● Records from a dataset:
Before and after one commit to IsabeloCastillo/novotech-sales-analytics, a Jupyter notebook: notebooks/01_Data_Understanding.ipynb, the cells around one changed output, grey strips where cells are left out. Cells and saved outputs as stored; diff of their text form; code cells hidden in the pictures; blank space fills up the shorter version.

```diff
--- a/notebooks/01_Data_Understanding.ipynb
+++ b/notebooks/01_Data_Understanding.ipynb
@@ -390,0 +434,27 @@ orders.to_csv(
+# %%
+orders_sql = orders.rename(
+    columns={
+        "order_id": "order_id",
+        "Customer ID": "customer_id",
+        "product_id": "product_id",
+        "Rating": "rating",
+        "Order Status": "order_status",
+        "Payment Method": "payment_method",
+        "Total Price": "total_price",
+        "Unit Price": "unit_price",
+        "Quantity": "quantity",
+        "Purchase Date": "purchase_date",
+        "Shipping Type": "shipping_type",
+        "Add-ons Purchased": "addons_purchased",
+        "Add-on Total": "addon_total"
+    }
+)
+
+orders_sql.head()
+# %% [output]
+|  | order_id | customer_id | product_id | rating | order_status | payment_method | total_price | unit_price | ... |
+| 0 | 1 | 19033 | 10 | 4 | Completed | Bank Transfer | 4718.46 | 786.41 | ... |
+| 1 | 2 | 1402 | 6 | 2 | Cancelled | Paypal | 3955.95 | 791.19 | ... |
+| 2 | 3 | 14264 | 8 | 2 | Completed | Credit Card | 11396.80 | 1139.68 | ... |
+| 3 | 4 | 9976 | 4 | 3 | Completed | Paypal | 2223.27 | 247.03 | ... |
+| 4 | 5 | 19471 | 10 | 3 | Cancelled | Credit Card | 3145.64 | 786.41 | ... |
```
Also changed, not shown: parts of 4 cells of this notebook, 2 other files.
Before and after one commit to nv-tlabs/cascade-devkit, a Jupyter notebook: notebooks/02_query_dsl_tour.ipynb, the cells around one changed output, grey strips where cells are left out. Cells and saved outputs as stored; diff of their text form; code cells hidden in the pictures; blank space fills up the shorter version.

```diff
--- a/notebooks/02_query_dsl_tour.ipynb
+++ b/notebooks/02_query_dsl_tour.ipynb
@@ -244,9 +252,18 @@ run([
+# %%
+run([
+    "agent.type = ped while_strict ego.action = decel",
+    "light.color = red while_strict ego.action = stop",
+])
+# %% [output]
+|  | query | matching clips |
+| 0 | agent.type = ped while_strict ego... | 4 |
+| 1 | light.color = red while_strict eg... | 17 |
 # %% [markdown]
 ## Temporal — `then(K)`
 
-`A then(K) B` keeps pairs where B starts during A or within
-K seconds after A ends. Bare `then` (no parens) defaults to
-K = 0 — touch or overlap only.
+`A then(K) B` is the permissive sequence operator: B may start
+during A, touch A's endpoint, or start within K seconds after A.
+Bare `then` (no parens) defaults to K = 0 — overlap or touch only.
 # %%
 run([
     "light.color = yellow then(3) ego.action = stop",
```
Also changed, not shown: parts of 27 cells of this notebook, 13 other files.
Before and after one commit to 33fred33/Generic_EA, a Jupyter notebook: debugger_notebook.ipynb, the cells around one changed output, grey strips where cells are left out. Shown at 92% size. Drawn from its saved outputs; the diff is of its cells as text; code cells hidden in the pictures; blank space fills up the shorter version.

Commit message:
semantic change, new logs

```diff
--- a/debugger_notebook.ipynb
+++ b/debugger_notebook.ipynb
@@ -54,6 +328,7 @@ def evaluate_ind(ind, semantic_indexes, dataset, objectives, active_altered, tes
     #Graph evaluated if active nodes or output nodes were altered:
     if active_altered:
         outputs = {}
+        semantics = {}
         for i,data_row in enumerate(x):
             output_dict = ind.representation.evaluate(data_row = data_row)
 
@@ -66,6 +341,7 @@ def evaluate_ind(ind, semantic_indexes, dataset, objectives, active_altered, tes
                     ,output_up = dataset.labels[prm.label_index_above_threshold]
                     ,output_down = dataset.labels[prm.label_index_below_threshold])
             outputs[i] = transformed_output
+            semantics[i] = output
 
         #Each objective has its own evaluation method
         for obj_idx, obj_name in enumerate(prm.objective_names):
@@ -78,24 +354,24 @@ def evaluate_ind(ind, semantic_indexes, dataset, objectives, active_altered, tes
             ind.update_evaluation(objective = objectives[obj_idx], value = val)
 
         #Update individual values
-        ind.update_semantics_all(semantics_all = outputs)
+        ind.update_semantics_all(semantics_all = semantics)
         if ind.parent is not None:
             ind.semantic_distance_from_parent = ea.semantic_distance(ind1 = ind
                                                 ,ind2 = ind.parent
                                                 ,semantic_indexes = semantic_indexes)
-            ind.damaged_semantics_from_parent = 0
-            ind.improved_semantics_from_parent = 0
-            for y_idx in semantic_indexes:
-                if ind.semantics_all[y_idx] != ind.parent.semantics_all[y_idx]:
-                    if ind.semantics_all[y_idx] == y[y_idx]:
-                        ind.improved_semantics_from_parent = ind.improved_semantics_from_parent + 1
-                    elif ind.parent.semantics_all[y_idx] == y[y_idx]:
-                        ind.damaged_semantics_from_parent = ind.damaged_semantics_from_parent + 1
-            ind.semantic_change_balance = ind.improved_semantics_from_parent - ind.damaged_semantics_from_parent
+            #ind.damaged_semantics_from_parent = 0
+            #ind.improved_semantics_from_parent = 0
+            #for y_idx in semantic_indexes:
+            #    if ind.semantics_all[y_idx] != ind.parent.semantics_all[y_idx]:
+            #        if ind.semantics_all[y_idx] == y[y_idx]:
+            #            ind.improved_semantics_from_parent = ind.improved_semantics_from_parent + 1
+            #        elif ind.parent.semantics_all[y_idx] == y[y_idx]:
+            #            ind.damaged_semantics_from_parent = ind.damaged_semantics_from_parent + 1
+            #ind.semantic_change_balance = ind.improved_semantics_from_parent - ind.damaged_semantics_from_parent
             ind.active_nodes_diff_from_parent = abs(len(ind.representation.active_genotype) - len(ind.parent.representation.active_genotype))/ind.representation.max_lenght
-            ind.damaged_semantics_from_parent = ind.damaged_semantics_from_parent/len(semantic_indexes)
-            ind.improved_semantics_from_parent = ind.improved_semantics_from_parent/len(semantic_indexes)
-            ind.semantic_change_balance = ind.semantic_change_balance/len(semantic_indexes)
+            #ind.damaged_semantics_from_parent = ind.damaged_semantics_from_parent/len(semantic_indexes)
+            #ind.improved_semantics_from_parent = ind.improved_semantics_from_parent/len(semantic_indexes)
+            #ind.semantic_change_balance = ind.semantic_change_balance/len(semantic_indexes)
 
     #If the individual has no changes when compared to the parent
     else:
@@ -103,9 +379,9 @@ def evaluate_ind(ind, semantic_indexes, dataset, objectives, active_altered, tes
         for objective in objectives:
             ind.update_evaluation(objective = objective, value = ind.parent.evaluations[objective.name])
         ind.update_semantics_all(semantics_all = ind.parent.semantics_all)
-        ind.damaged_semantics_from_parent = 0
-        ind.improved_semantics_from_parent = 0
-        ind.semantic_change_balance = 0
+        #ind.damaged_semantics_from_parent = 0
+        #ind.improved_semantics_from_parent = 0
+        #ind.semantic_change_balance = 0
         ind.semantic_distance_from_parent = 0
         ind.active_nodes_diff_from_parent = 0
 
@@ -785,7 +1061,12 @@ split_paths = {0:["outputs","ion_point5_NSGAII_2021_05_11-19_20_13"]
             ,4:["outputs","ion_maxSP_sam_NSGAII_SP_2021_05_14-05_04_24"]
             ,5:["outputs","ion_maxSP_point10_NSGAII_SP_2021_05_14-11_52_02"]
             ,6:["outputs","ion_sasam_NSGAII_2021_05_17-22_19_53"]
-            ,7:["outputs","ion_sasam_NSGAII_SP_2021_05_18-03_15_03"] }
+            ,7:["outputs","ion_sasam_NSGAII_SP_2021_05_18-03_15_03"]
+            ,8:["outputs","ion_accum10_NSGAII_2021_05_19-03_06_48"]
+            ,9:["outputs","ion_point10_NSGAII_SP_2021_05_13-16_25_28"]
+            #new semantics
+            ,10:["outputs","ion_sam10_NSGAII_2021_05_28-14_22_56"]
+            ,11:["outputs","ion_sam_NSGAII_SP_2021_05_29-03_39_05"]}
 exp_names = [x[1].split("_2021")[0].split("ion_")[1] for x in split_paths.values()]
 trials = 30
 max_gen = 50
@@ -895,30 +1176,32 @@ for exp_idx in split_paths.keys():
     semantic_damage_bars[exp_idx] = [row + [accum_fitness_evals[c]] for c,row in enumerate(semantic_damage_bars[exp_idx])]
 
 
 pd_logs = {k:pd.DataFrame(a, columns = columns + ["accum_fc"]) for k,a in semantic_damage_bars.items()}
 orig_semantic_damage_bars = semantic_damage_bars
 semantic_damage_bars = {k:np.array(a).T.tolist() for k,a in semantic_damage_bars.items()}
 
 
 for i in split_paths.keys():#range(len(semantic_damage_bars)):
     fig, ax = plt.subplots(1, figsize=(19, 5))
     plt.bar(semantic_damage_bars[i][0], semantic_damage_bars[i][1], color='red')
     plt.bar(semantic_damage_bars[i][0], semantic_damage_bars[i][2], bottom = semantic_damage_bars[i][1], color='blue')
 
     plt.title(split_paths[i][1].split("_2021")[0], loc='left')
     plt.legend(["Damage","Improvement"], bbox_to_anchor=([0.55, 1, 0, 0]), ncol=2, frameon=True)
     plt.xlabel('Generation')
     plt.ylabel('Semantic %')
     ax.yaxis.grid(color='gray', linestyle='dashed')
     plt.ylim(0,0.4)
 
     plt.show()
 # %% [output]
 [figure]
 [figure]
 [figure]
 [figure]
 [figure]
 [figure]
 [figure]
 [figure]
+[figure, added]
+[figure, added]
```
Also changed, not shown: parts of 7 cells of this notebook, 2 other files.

● WHAT TO PRODUCE: Go through the records. Copy each line where "then" appears.

● ANSWER AREA:
 ## Temporal — `then(K)`
-`A then(K) B` keeps pairs where B starts during A or within
-K seconds after A ends. Bare `then` (no parens) defaults to
+`A then(K) B` is the permissive sequence operator: B may start
+Bare `then` (no parens) defaults to K = 0 — overlap or touch only.
     "light.color = yellow then(3) ego.action = stop",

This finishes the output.